(The sun was in my eyes, but I always look a little squinty)
I spotted this vintage skirt on the picked-over rail at Goodwill on the last day of the colour tag sale. I guess it looked too old fashioned for the people scouring the rails for designer jeans to re-sell online. I didn't know what it was when I bought it as the tag was hidden away deep within the waistband seam, but when I went to launder it I spotted (ha ha) the familiar ladybird trademark and Vera signature. I knew there was a reason I was drawn to the print! I always did like Vera Neumann's designs, as evidenced by a quick look around my home.
The waistband of the skirt is interesting-there's a rubberised seam meant to hold the skirt in place. It isn't elastic (and believe me when I tell you I just barely got it to close) but a thick, rigid piece meant to keep it from folding over. The skirt is quite well constructed, and my guess is it would have been worn with a long-sleeved blouse, possibly ruffled. To me, it is the epitome of early 70's style for housewives (an office worker wouldn't wear this, nor would anyone under 40) and I'm definitely not wearing it in the spirit it was intended. The 80's blouse and bag are glaringly out of place for anyone seeking authenticity. Personally, I'm not ready to be a suburban, middle-aged, housewife-though Valium and Key Parties don't sound all that bad to me at this point.
Well...perhaps we can skip the Valium-at my age it would just put me to sleep.
Vintage Vera Neumann skirt-Goodwill
Blouse (part of a set)-Sequels

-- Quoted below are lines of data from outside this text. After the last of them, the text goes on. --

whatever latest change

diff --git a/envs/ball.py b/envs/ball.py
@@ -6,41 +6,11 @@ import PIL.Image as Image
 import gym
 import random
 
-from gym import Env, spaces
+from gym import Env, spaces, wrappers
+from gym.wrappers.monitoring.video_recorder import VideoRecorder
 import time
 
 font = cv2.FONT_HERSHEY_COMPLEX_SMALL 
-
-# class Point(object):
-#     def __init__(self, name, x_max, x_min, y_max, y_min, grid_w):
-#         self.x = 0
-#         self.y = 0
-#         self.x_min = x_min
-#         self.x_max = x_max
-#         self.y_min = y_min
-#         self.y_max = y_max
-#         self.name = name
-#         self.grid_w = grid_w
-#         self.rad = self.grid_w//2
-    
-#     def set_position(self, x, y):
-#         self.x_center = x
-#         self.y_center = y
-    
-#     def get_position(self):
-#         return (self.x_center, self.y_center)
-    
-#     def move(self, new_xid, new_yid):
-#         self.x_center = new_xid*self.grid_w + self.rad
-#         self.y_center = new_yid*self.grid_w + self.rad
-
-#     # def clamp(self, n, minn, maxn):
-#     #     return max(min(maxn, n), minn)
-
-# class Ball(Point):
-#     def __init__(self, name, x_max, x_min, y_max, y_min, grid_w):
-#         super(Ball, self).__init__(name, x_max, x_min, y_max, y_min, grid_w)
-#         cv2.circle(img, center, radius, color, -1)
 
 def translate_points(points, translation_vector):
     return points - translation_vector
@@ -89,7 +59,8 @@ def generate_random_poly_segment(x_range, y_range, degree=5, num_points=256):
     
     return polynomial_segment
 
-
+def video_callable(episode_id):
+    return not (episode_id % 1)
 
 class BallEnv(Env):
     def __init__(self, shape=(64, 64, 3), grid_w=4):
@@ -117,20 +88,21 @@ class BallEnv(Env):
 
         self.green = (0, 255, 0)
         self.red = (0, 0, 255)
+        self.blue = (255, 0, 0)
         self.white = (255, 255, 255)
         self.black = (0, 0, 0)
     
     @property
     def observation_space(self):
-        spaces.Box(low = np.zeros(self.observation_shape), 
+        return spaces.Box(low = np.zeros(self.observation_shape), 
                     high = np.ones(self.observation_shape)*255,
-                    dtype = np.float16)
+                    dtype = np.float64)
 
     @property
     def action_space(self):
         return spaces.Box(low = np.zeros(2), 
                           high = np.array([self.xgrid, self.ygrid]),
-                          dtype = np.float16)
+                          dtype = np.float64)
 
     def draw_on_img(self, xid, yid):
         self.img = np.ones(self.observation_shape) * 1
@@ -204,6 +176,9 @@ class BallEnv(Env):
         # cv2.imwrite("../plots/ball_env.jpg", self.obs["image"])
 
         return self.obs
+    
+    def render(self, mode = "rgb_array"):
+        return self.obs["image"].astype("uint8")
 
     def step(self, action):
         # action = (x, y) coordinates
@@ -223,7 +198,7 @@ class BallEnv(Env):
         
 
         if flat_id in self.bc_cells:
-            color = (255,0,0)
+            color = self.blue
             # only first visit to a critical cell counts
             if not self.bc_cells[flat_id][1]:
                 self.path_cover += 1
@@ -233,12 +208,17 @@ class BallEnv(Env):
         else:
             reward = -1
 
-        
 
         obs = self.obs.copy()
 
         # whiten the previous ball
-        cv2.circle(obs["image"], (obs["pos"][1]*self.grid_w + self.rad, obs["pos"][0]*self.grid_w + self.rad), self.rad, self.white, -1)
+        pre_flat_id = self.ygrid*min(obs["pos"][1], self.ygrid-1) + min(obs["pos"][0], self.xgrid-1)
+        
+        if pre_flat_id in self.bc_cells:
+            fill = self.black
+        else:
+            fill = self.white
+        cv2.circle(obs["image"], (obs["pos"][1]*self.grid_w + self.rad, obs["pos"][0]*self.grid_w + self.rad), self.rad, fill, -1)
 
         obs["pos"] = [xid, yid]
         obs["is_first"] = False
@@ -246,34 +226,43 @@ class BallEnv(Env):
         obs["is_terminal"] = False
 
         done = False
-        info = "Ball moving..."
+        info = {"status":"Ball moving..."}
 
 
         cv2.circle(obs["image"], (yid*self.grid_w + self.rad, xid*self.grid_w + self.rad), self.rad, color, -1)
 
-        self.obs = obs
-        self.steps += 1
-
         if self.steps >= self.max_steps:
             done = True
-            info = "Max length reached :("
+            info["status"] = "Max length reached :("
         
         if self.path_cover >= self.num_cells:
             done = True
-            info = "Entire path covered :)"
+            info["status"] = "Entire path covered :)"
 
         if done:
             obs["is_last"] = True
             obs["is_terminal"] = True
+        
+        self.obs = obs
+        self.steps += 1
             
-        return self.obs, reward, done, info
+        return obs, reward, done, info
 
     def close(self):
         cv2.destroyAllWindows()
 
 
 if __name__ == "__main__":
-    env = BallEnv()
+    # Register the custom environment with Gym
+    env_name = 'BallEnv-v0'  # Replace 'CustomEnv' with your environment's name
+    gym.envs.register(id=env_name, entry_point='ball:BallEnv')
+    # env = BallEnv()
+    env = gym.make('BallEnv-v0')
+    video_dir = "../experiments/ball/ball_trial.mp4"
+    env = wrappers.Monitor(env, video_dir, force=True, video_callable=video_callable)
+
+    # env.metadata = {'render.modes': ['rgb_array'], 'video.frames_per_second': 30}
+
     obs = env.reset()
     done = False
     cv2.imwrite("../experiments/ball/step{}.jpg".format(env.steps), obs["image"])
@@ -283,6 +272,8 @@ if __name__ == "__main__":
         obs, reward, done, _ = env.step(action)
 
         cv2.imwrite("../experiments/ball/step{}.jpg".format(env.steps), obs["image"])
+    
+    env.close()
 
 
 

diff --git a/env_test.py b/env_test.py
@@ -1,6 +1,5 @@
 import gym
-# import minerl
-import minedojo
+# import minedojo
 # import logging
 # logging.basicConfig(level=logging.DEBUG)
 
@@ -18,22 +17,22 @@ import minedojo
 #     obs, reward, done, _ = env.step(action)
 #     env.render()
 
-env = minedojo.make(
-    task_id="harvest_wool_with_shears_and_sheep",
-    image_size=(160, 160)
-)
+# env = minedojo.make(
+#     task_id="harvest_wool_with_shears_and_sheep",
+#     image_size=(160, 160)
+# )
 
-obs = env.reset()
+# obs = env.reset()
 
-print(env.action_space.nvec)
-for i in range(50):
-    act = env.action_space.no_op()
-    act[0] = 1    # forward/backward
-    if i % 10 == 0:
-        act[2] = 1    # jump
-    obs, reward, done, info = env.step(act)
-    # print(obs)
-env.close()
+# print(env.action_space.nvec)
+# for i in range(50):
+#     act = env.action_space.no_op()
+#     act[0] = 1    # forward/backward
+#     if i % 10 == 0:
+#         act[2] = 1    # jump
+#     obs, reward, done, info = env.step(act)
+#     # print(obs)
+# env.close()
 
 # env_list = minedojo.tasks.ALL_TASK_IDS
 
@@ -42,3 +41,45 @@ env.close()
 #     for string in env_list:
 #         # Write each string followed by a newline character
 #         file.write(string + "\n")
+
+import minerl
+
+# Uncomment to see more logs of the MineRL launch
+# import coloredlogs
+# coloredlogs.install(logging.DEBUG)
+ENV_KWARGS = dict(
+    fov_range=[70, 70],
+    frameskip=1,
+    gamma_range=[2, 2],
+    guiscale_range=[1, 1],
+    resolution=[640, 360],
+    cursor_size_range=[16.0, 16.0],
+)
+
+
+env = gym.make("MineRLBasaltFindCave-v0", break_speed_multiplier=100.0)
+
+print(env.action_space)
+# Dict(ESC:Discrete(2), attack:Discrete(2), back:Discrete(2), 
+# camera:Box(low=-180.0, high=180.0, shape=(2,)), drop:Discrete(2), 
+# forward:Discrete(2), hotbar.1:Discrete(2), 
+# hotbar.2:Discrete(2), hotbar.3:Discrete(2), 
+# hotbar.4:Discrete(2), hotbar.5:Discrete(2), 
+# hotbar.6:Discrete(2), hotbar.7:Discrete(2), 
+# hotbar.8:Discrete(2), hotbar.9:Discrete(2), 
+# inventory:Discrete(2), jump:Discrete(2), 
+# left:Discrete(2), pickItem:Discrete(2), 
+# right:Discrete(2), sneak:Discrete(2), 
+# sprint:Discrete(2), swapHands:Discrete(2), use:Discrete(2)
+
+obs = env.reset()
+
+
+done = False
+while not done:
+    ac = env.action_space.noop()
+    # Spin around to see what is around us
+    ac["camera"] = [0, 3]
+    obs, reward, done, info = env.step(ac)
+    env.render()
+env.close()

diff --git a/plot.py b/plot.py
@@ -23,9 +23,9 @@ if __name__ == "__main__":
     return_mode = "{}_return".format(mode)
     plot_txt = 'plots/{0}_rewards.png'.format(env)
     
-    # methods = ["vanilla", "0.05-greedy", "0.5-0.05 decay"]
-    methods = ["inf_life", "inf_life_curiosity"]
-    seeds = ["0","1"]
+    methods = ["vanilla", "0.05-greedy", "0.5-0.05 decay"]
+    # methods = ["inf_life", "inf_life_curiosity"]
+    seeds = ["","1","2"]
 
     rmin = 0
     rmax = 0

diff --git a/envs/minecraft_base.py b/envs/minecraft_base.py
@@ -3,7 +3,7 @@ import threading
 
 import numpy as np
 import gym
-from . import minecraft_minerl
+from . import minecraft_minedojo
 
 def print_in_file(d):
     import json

Vintage 80's bag-Goodwill
Vintage Trifari necklace-Hand-Me-Ups
Fragrance-Vintage formulation Chamade
Hope everyone has a great weekend.